The left tile: Qur’an, chapter LXXI (al-insan), part of verses 30 and 31.
These three tiles forming part of a frieze present a majestic thuluth inscription raised in relief and in lustre highlighted in cobalt blue with touches of turquoise which are consistent with the best quality Ilkhanid tilework of the twelfth/early thirteenth century. They can be compared to similar monumental compositions produced in Kashan between circa 1200 and 1340. Although of a large size, each tile comprises another register that curves slightly outwards and includes an additional smaller inscription painted in a honey-coloured glaze.

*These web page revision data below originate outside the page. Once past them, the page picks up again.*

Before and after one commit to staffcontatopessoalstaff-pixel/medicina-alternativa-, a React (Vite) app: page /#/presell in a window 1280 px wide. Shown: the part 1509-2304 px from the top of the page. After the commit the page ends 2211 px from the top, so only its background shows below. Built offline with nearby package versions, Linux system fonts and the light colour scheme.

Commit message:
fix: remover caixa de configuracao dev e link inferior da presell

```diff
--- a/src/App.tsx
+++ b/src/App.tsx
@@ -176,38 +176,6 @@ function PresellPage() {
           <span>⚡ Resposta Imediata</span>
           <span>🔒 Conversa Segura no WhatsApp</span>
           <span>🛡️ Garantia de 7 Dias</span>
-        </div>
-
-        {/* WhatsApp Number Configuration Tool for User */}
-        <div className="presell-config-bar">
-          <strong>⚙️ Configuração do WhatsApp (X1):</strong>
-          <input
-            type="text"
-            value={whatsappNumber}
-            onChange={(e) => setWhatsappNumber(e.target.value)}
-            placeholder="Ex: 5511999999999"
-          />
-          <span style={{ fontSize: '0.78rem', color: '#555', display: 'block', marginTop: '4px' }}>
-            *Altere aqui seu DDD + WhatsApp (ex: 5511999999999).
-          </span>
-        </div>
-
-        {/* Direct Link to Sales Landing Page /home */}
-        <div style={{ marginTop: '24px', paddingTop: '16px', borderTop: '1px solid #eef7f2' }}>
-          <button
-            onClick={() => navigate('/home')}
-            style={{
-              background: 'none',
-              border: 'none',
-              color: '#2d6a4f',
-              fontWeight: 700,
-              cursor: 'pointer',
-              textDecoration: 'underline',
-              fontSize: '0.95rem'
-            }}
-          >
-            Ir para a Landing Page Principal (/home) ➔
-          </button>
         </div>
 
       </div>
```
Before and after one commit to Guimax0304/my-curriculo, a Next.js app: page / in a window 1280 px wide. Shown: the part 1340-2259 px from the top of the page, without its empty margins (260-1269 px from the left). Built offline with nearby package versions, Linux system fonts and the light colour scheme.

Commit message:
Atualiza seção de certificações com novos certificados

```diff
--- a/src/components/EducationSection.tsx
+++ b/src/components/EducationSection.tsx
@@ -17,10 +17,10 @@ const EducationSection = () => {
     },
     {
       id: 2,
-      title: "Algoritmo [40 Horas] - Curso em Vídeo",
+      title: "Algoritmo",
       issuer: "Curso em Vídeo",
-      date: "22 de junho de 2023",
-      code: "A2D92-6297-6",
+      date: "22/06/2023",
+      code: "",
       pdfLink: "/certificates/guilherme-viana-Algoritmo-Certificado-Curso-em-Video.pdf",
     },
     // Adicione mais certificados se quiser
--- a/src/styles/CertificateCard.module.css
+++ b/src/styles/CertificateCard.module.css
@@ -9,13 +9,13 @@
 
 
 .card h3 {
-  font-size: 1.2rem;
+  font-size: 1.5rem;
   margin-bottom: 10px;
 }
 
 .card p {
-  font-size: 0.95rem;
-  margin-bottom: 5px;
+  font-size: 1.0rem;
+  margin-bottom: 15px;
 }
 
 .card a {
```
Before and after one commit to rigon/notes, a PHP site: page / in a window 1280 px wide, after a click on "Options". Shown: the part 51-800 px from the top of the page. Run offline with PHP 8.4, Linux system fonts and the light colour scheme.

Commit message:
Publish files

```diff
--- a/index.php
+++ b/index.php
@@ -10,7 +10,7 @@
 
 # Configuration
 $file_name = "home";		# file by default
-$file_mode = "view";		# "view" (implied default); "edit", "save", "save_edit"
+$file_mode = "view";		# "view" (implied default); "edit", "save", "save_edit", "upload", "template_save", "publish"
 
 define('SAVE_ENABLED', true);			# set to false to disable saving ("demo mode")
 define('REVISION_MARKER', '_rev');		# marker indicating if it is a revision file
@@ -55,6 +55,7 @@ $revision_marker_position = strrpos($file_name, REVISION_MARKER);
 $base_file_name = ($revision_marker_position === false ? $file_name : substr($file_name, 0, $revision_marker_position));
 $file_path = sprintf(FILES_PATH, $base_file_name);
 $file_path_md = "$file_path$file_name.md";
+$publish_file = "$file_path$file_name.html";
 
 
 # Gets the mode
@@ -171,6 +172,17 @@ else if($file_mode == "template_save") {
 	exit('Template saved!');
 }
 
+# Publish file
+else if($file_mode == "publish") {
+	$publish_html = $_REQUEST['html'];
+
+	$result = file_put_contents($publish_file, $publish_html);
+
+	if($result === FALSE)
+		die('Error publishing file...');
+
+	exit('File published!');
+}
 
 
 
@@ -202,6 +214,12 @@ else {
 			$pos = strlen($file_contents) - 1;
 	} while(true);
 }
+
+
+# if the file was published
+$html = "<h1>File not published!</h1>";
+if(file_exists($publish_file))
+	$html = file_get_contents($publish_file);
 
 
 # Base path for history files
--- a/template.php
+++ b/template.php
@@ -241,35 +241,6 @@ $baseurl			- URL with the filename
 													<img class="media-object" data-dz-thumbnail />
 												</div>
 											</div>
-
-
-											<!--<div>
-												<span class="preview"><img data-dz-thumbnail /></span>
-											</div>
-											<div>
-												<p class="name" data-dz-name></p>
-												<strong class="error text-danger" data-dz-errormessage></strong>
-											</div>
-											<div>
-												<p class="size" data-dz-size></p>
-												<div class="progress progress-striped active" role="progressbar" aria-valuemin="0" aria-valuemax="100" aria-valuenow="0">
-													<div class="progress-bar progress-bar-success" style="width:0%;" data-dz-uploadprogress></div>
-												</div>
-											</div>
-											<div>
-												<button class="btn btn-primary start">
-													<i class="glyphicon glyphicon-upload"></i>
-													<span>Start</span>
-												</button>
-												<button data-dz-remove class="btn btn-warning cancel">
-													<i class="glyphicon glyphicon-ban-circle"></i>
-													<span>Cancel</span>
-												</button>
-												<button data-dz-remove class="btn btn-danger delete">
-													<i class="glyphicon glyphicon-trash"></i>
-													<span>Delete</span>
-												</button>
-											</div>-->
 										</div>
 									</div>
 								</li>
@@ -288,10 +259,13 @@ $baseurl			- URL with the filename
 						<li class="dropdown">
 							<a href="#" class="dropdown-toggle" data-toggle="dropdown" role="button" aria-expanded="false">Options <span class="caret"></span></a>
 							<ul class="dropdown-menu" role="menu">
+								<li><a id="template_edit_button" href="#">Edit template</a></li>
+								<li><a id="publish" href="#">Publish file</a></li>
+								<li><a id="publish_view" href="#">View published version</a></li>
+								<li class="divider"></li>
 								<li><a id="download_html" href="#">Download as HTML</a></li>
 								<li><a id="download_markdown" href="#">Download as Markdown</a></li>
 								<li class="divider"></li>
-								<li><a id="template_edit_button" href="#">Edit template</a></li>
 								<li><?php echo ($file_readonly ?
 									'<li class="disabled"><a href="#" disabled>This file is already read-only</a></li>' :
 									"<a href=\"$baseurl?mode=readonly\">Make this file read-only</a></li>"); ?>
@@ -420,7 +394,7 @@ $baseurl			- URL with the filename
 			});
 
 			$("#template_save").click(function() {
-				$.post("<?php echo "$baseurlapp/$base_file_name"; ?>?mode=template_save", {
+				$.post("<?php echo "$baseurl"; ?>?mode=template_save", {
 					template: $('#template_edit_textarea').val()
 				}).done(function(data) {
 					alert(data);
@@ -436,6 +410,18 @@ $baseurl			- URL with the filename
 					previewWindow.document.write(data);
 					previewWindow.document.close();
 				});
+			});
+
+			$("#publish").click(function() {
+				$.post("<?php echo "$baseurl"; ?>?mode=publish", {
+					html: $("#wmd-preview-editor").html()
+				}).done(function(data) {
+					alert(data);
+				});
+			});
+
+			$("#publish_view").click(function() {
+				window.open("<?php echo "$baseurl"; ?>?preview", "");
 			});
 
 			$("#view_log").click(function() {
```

Similar tiles, with minor differences in design, but essentially composed of a large thuluth inscription on a lustre ground with turquoise highlights, are in a number of museum collections. Some of these include moulded frieze tiles with lustre calligraphic borders, bird motifs and further details. Notable examples are in the Victoria and Albert Museum, London (inv. nos. 1481-1876, 1491-1876, 1494:18-1876), The Newark Museum, New Jersey (inv. no. 38.242), The Isabella Stewart Gardner Museum, Boston, the Minneapolis Institute of Arts (inv. no. 50.46.458), The Museum of Islamic Art, Berlin (inv. no. I.5366). A fragment of a corner revetment now in the Louvre Museum, Paris, inv. no. AD 4973, is notable as it also features two slightly raised bands, one with an inscription and the other with a stylised braided pattern as in the present piece.
Sotheby’s. Arts of the Islamic World, Londres | 08 oct. 2014, 10:30 AM